On February 14, Ontario Premier Doug Ford announced the possible end of the vaccine passport, giving citizens the freedom to enter enclosed spaces without disclosing their vaccination status. On March 1, Ontario confirmed the removal of vaccine passports. At this time, masks are still required.
Currently, Covid-19 reports reveal a decrease in hospitalization rates across the province. Cases declined from 10,000 in the beginning of January to less than 2,000 in February. Though individuals are still being diagnosed with the virus, the viral infection has lessened to a degree similar to the common flu, enabling symptoms and cases to be treated at home.
It has been reported that 81 per cent of Ontario residents are vaccinated with two doses, and 47.156 per cent already have their third booster shot. With most of Ontario’s population vaccinated, Ford is leaning towards lifting not only the vaccine passports, but mask mandates as well.
Business owners are hoping this will bring stability to their businesses. Dustin Lashambe, a business owner, spoke to CTV News about his relief regarding the removal of the vaccine passport—a sentiment many business owners share.

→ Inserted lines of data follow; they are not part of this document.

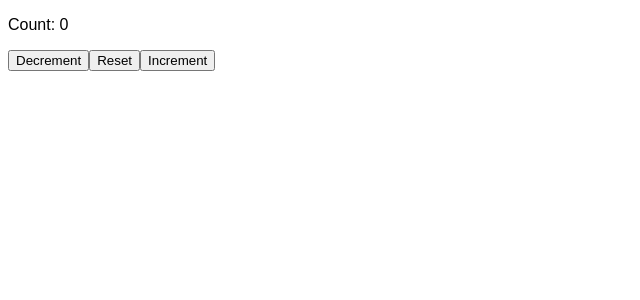
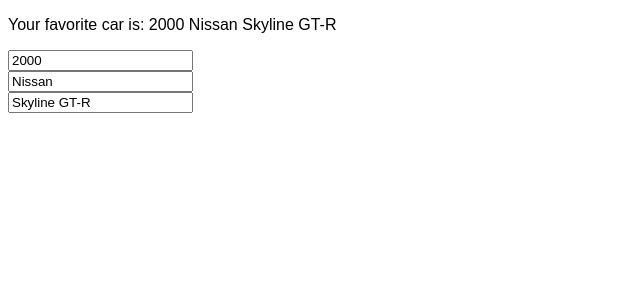
Before and after one commit to viniciusquintana/react-course-brocode, a React (Vite) app in the folder my-react-app/: page / in a window 1280 px wide. Shown: the top 300 px of the page, without its empty margins (0-640 px from the left). Built offline with nearby package versions, Linux system fonts and the light colour scheme.

Commit message:
finish update objects in state lesson

```diff
--- a/my-react-app/src/MyComponent.jsx
+++ b/my-react-app/src/MyComponent.jsx
@@ -4,29 +4,26 @@
 
 function MyComponent(){
 
-  const [count, setCount] = useState(0);
+  const [car, setCar] = useState({year: 2000,
+                                  make: "Nissan",
+                                  model: "Skyline GT-R"});
 
-  const increment = () => {
-    setCount(c => c + 1);
-    setCount(c => c + 1);
-    setCount(c => c + 1);
+  function handleYearChange(event){
+    setCar(c => ({...c, year: event.target.value}));
+  }
+  function handleMakeChange(event){
+    setCar(c => ({...c, make: event.target.value}));
+  }
+  function handleModelChange(event){
+    setCar(c => ({...c, model: event.target.value}));
   }
 
-  const decrement = () => {
-    setCount(c => c - 1);
-    setCount(c => c - 1);
-    setCount(c => c - 1);
-  }
+  return  (<div>
+            <p>Your favorite car is: {car.year} {car.make} {car.model}</p>
 
-  const reset = () => {
-    setCount(0);
-  }
-
-  return( <div >
-            <p>Count: {count}</p>
-            <button onClick={decrement}>Decrement</button>
-            <button onClick={reset}>Reset</button>
-            <button onClick={increment}>Increment</button>
+            <input type='number' value={car.year} onChange={handleYearChange}/><br/>
+            <input type='text' value={car.make} onChange={handleMakeChange}/><br/>
+            <input type='text' value={car.model} onChange={handleModelChange}/><br/>
           </div>);
 }
 
```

“The vaccine restrictions being lifted in regard to people being checked at the door, it’s going to make our lives easier,” states Lashambe. Ontario opening restaurants at full capacity will benefit businesses bringing them more opportunities and customers.
Students in the Peel Education system can see a drastic change where they potentially won’t be required to even wear a mask to school. Ontario Chief Medical Officer of Health, Dr. Kieran Moore, mentions in his address that they will end mask mandates in schools and “public settings at the same time.”
He continues to state, “We are trying to learn practices globally and provincially and as the risk decreases in Ontario make recommendations to the government with that in mind.”
No changes to the mask rules were announced for U of T and will continue until further notice. The Medium spoke with two University of Toronto Mississauga (UTM) students about how they feel toward the new regulations.
A second-year student choosing to remain anonymous discusses how this change can affect his studies. “I believe in the government and the scientific community. If they think that it is safe and suggest that vaccination passports are not necessary, then I will abide by it.”
While acknowledging the importance of being free of restrictions, he is also worried about his health and the safety of others. “It will be more convenient for me but a little scary because people around may not be vaccinated especially in restaurants where we have to remove our masks and are exposed.”
Second-year Loridee De Villa in the Biology program demonstrates similar concerns about her safety.
“In general, it doesn’t feel like the safest option [and] on campus, there are so many students that it’s hard to socialize. I’d feel safer knowing my peers are vaccinated and I think those that have underlying illnesses would feel the same.”
Though some students feel unsure of this change, health officials say that with the decrease of Covid-19 cases and the number of patients being admitted to the hospital, the possible route to a new normal may soon come into play.
Staff Writer (Volume 49); Associate News Editor (Volume 48) — Razia Saleh is currently completing a Biology degree at UTM. She has been involved with The Medium since 2020 as a contributor and continued to write for The Medium as an Associate News Editor during Volume 48. She hopes that her experience as a writer with The Medium will help her contribute to society's efforts to provide authentic and factual journalistic media to educate her readers. She hopes to take her interest in ongoing research within the scientific field and explore ways to share it with others through this platform. In her spare time, she paints natural landscapes inspired by her travels and enjoy a few live concerts throughout the year. You can connect with her on Linkedin.